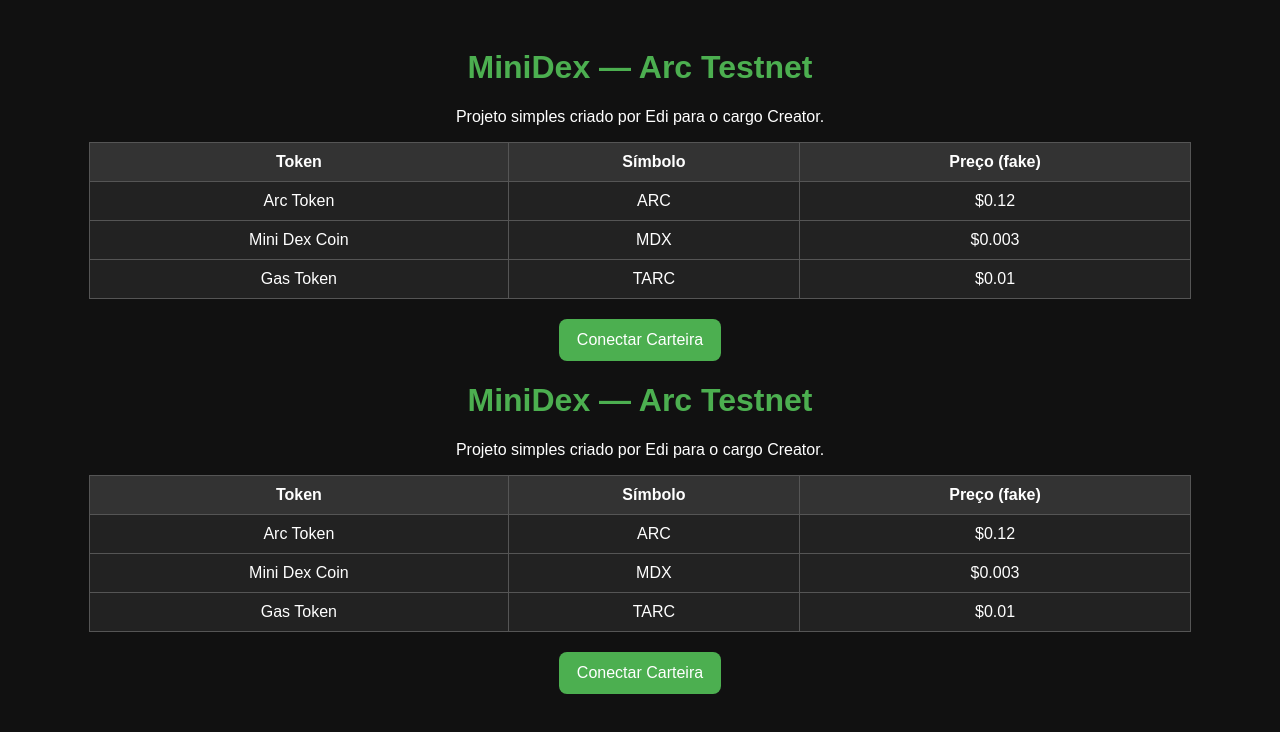
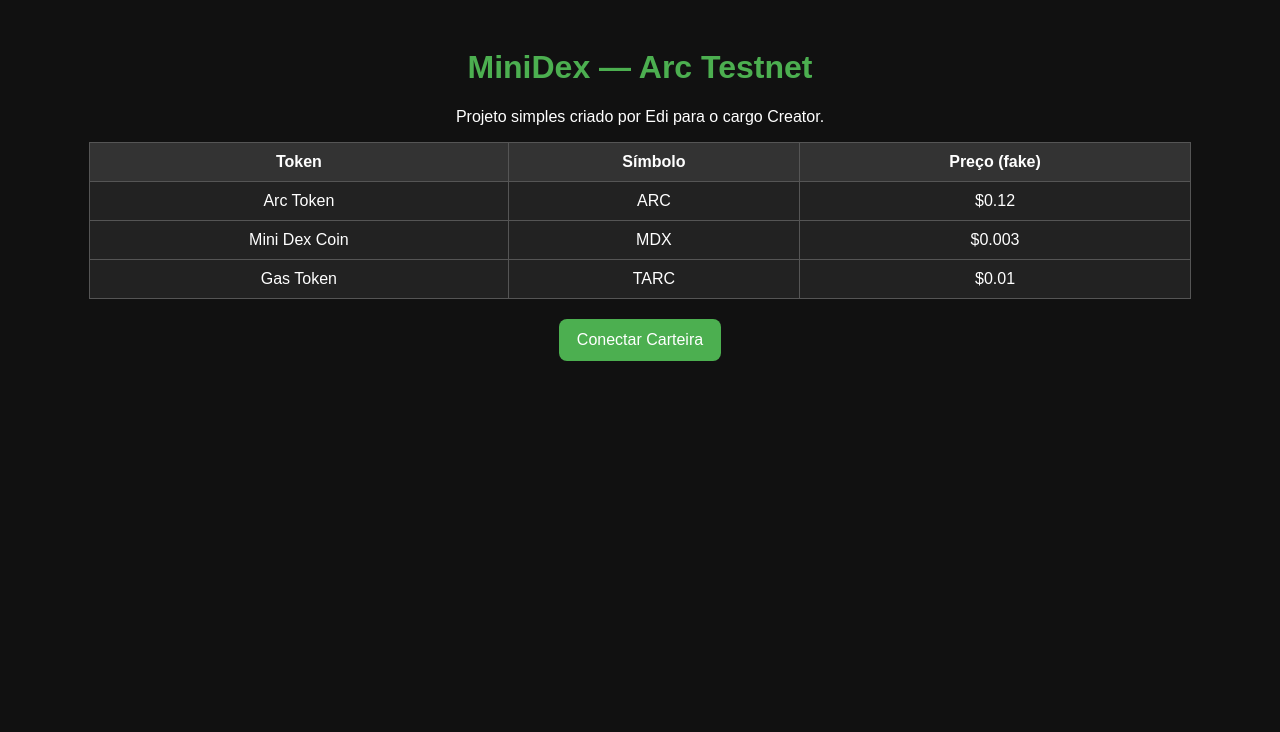
Before and after one commit to Ediferras4/Minedex-Edi-, a plain HTML site: page index.html in a window 1280 px wide. Drawn offline with Linux system fonts and the light colour scheme.

Commit message:
Update index.html

```diff
--- a/index.html
+++ b/index.html
@@ -38,43 +38,3 @@ Conectar Carteira
 
 </body>
 </html>
-<!DOCTYPE html>
-<html lang="pt-BR">
-<head>
-<meta charset="UTF-8">
-<meta name="viewport" content="width=device-width, initial-scale=1.0">
-<title>MiniDex Edi - Arc Testnet</title>
-
-<style>
-body { background:#111; color:#fff; font-family:Arial; text-align:center; padding:20px; }
-h1 { color:#4CAF50; }
-table { width:90%; margin:auto; border-collapse:collapse; background:#222; }
-th,td { border:1px solid #555; padding:10px; }
-th { background:#333; }
-button {
-  background:#4CAF50; border:none; padding:12px 18px;
-  color:#fff; font-size:16px; border-radius:8px; margin-top:20px;
-}
-button:hover { background:#45a049; }
-</style>
-</head>
-
-<body>
-
-<h1>MiniDex — Arc Testnet</h1>
-<p>Projeto simples criado por Edi para o cargo Creator.</p>
-
-<table>
-<tr><th>Token</th><th>Símbolo</th><th>Preço (fake)</th></tr>
-<tr><td>Arc Token</td><td>ARC</td><td>$0.12</td></tr>
-<tr><td>Mini Dex Coin</td><td>MDX</td><td>$0.003</td></tr>
-<tr><td>Gas Token</td><td>TARC</td><td>$0.01</td></tr>
-</table>
-
-<button onclick="alert('Função disponível somente na Testnet da Arc!')">
-Conectar Carteira
-</button>
-
-</body>
-
-</html>
```
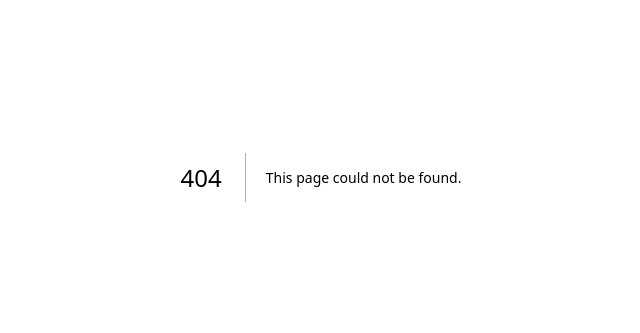
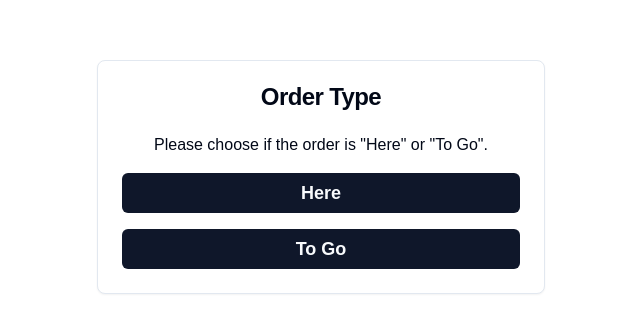
Before and after one commit to CSCE331-Fall2024/Panda_Express_POS_System, a Next.js app in the folder client/: page /orderType in a window 1280 px wide. Before the commit this address had no page. Shown: the part 223-556 px from the top of the page, without its empty margins (319-959 px from the left). Built offline with nearby package versions, Linux system fonts and the light colour scheme.

Commit message:
Here or To-Go

```diff
--- a/client/pages/cashier.tsx
+++ b/client/pages/cashier.tsx
@@ -56,7 +56,7 @@ export default function PandaExpressPOS() {
   return (
     <div className="flex h-screen bg-background">
       <aside className="w-16 bg-muted flex flex-col items-center py-4 space-y-4">
-        <Button variant="ghost" size="icon">
+        <Button variant="ghost" size="icon" onClick={() => router.push("/cashier")}>
           <Home className="h-6 w-6" />
         </Button>
 
@@ -161,7 +161,7 @@ export default function PandaExpressPOS() {
               <Button
                 className="w-full mt-4"
                 disabled={order.length === 0}
-                onClick={() => router.push("/payment")}
+                onClick={() => router.push("/orderType")}
               >
                 Checkout
               </Button>
--- /dev/null
+++ b/client/pages/orderType.tsx
@@ -0,0 +1,45 @@
+import * as React from "react"
+import { useRouter } from "next/router"
+import { Button } from "@/components/ui/button"
+import { Card, CardContent, CardHeader, CardTitle } from "@/components/ui/card"
+
+export default function OrderTypeSelection() {
+  const router = useRouter()
+
+  const handleHere = () => {
+    // Redirect to the payment screen with "Here" as the order type
+    router.push("/payment?orderType=here")
+  }
+
+  const handleToGo = () => {
+    // Redirect to the payment screen with "To Go" as the order type
+    router.push("/payment?orderType=to-go")
+  }
+
+  return (
+    <div className="flex h-screen justify-center items-center bg-background">
+      <Card className="w-full max-w-md text-center">
+        <CardHeader>
+          <CardTitle>Order Type</CardTitle>
+        </CardHeader>
+        <CardContent className="space-y-4">
+          <p>Please choose if the order is "Here" or "To Go".</p>
+          <Button
+            onClick={handleHere}
+            variant="default"
+            className="w-full py-4 text-lg font-semibold"
+          >
+            Here
+          </Button>
+          <Button
+            onClick={handleToGo}
+            variant="default"
+            className="w-full py-4 text-lg font-semibold"
+          >
+            To Go
+          </Button>
+        </CardContent>
+      </Card>
+    </div>
+  )
+}
--- a/client/pages/payment/index.tsx
+++ b/client/pages/payment/index.tsx
@@ -12,6 +12,7 @@ import {
 
 export default function PaymentScreen() {
   const router = useRouter()
+  const orderType = router.query.orderType // Retrieve orderType from the query
 
   const handlePayHere = () => {
     console.log("Processing payment via Pay Here method...")
@@ -31,7 +32,7 @@ export default function PaymentScreen() {
   return (
     <div className="flex h-screen bg-background">
       <aside className="w-16 bg-muted flex flex-col items-center py-4 space-y-4">
-        <Button variant="ghost" size="icon" onClick={() => router.push("/")}>
+        <Button variant="ghost" size="icon" onClick={() => router.push("/cashier")}>
           <Home className="h-6 w-6" />
         </Button>
       </aside>
@@ -39,7 +40,7 @@ export default function PaymentScreen() {
         <header>
           <h1 className="text-3xl font-bold text-primary">Payment</h1>
           <p className="text-muted-foreground">
-            Select your payment method
+            Order Type: {orderType === "here" ? "Here" : "To Go"} {/* Display order type */}
           </p>
         </header>
         <div className="flex justify-center">
```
* * * *
[YOUR TASK]
Repeat the data exactly as written, but without the pictures.

[FINAL ANSWER]
Before and after one commit to Ediferras4/Minedex-Edi-, a plain HTML site: page index.html in a window 1280 px wide. Drawn offline with Linux system fonts and the light colour scheme.

Commit message:
Update index.html

```diff
--- a/index.html
+++ b/index.html
@@ -38,43 +38,3 @@ Conectar Carteira
 
 </body>
 </html>
-<!DOCTYPE html>
-<html lang="pt-BR">
-<head>
-<meta charset="UTF-8">
-<meta name="viewport" content="width=device-width, initial-scale=1.0">
-<title>MiniDex Edi - Arc Testnet</title>
-
-<style>
-body { background:#111; color:#fff; font-family:Arial; text-align:center; padding:20px; }
-h1 { color:#4CAF50; }
-table { width:90%; margin:auto; border-collapse:collapse; background:#222; }
-th,td { border:1px solid #555; padding:10px; }
-th { background:#333; }
-button {
-  background:#4CAF50; border:none; padding:12px 18px;
-  color:#fff; font-size:16px; border-radius:8px; margin-top:20px;
-}
-button:hover { background:#45a049; }
-</style>
-</head>
-
-<body>
-
-<h1>MiniDex — Arc Testnet</h1>
-<p>Projeto simples criado por Edi para o cargo Creator.</p>
-
-<table>
-<tr><th>Token</th><th>Símbolo</th><th>Preço (fake)</th></tr>
-<tr><td>Arc Token</td><td>ARC</td><td>$0.12</td></tr>
-<tr><td>Mini Dex Coin</td><td>MDX</td><td>$0.003</td></tr>
-<tr><td>Gas Token</td><td>TARC</td><td>$0.01</td></tr>
-</table>
-
-<button onclick="alert('Função disponível somente na Testnet da Arc!')">
-Conectar Carteira
-</button>
-
-</body>
-
-</html>
```
Before and after one commit to CSCE331-Fall2024/Panda_Express_POS_System, a Next.js app in the folder client/: page /orderType in a window 1280 px wide. Before the commit this address had no page. Shown: the part 223-556 px from the top of the page, without its empty margins (319-959 px from the left). Built offline with nearby package versions, Linux system fonts and the light colour scheme.

Commit message:
Here or To-Go

```diff
--- a/client/pages/cashier.tsx
+++ b/client/pages/cashier.tsx
@@ -56,7 +56,7 @@ export default function PandaExpressPOS() {
   return (
     <div className="flex h-screen bg-background">
       <aside className="w-16 bg-muted flex flex-col items-center py-4 space-y-4">
-        <Button variant="ghost" size="icon">
+        <Button variant="ghost" size="icon" onClick={() => router.push("/cashier")}>
           <Home className="h-6 w-6" />
         </Button>
 
@@ -161,7 +161,7 @@ export default function PandaExpressPOS() {
               <Button
                 className="w-full mt-4"
                 disabled={order.length === 0}
-                onClick={() => router.push("/payment")}
+                onClick={() => router.push("/orderType")}
               >
                 Checkout
               </Button>
--- /dev/null
+++ b/client/pages/orderType.tsx
@@ -0,0 +1,45 @@
+import * as React from "react"
+import { useRouter } from "next/router"
+import { Button } from "@/components/ui/button"
+import { Card, CardContent, CardHeader, CardTitle } from "@/components/ui/card"
+
+export default function OrderTypeSelection() {
+  const router = useRouter()
+
+  const handleHere = () => {
+    // Redirect to the payment screen with "Here" as the order type
+    router.push("/payment?orderType=here")
+  }
+
+  const handleToGo = () => {
+    // Redirect to the payment screen with "To Go" as the order type
+    router.push("/payment?orderType=to-go")
+  }
+
+  return (
+    <div className="flex h-screen justify-center items-center bg-background">
+      <Card className="w-full max-w-md text-center">
+        <CardHeader>
+          <CardTitle>Order Type</CardTitle>
+        </CardHeader>
+        <CardContent className="space-y-4">
+          <p>Please choose if the order is "Here" or "To Go".</p>
+          <Button
+            onClick={handleHere}
+            variant="default"
+            className="w-full py-4 text-lg font-semibold"
+          >
+            Here
+          </Button>
+          <Button
+            onClick={handleToGo}
+            variant="default"
+            className="w-full py-4 text-lg font-semibold"
+          >
+            To Go
+          </Button>
+        </CardContent>
+      </Card>
+    </div>
+  )
+}
--- a/client/pages/payment/index.tsx
+++ b/client/pages/payment/index.tsx
@@ -12,6 +12,7 @@ import {
 
 export default function PaymentScreen() {
   const router = useRouter()
+  const orderType = router.query.orderType // Retrieve orderType from the query
 
   const handlePayHere = () => {
     console.log("Processing payment via Pay Here method...")
@@ -31,7 +32,7 @@ export default function PaymentScreen() {
   return (
     <div className="flex h-screen bg-background">
       <aside className="w-16 bg-muted flex flex-col items-center py-4 space-y-4">
-        <Button variant="ghost" size="icon" onClick={() => router.push("/")}>
+        <Button variant="ghost" size="icon" onClick={() => router.push("/cashier")}>
           <Home className="h-6 w-6" />
         </Button>
       </aside>
@@ -39,7 +40,7 @@ export default function PaymentScreen() {
         <header>
           <h1 className="text-3xl font-bold text-primary">Payment</h1>
           <p className="text-muted-foreground">
-            Select your payment method
+            Order Type: {orderType === "here" ? "Here" : "To Go"} {/* Display order type */}
           </p>
         </header>
         <div className="flex justify-center">
```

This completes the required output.